Here’s the dilemma: For all the ruffled feathers and cawing around town these days taking developers to task for a variety or real or imagined transgressions, the only losers in the event these developers are made to fail are the City’s kids.
That’s right, the loss of revenue that will accrue should either of the projects now being subjected to a new wave of citizen opposition — the cottage colony development on Railroad Avenue or the long-suffering Founder’s Row (formerly Mason Row) project at the intersection of N. West and W. Broad — will cause either a massive real estate tax rate increase or a catastrophic decline in the quality of the City’s public school system.
There is no denying this. For those to argue the solution is for the City to liquidate its independent jurisdictional status and merge with Arlington, or Fairfax, let us break the news to you: the conditions in those places are not significantly better and are likely to move even faster toward region-wide mediocrity.
Right now, ironically enough, the independent City of Falls Church stands a better chance of withstanding a numbing, slumbering stumble toward mediocrity than most of her regional neighbors. That’s for a number of reasons, but especially because the City has the potential to leverage commercial development to a much higher degree than its neighbors do right now. The neighbors have more real estate and higher populations, but concerning commercial development, as a percentage of what goes into annual operating and capital improvements budgets, the City stands to gain relatively more, and by a wide margin.
But this is not a situation for faint hearts, much less for small minds or narrow selfish self-interests. The City needs a lot more commercial density and a lot higher population to maintain its sustainability and relative viability. In the mix must come more diversity in its population.
Spearheading the commercial development must be the growth of educated young families, singles and ethnic and racial minorities. While there needs to be some, as a rule we do not favor age-restricted housing pandering to the phobias of a handful of people in town worried about school costs. The younger, more diverse the demographic, the more vitality and small business, including retailer, success stories there will be.
Our community can and must be a true cross-section of humanity, with its specialty being its public school system and its creative ability to merge aspects of that with higher education, such as the opportunities that exist with the University of Virginia and Virginia Tech programs already here.

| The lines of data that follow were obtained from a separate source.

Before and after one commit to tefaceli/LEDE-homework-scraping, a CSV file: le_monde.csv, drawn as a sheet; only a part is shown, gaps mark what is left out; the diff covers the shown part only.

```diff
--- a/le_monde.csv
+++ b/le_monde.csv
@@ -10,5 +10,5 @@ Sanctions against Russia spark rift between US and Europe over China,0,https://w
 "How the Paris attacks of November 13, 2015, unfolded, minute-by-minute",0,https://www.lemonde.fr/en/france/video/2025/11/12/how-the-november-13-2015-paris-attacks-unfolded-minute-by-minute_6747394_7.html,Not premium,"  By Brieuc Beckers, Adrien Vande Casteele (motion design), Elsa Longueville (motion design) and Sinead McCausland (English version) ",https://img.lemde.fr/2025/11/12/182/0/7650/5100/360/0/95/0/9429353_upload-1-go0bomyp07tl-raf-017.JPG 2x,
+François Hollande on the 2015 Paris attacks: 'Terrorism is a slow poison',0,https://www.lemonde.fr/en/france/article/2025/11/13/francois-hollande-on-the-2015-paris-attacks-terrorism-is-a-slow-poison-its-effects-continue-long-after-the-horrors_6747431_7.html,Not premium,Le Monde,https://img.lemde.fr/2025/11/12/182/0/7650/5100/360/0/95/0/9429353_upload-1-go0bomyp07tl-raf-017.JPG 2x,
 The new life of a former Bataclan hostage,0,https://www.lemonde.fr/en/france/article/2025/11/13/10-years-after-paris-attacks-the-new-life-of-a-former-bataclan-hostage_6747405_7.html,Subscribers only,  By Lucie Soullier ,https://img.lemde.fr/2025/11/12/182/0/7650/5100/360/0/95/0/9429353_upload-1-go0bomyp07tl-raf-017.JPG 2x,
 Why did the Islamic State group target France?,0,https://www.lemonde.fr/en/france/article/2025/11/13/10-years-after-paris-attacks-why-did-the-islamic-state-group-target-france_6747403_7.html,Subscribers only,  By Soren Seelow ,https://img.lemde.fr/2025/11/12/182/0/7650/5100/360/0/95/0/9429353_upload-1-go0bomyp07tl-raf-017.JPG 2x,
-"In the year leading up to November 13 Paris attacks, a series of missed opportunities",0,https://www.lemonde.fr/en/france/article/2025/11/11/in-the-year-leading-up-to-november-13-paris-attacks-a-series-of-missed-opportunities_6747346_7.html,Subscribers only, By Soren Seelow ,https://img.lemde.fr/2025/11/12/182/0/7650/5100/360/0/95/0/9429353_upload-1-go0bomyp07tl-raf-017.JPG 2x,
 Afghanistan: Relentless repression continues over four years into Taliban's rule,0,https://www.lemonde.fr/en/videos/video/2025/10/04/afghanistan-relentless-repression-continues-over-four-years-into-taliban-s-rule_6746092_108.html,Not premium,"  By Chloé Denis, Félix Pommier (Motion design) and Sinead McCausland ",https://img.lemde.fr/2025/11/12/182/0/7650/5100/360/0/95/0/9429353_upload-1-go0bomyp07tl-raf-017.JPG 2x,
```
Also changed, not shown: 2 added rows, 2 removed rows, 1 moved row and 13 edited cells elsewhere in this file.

Commercial and retail development needs to be, and will benefit from being, robust and diverse, itself. A new unique Falls Church will derive from this. Things like the cottage cluster now proposed will tend to flourish along with abundant new workforce and efficiency housing.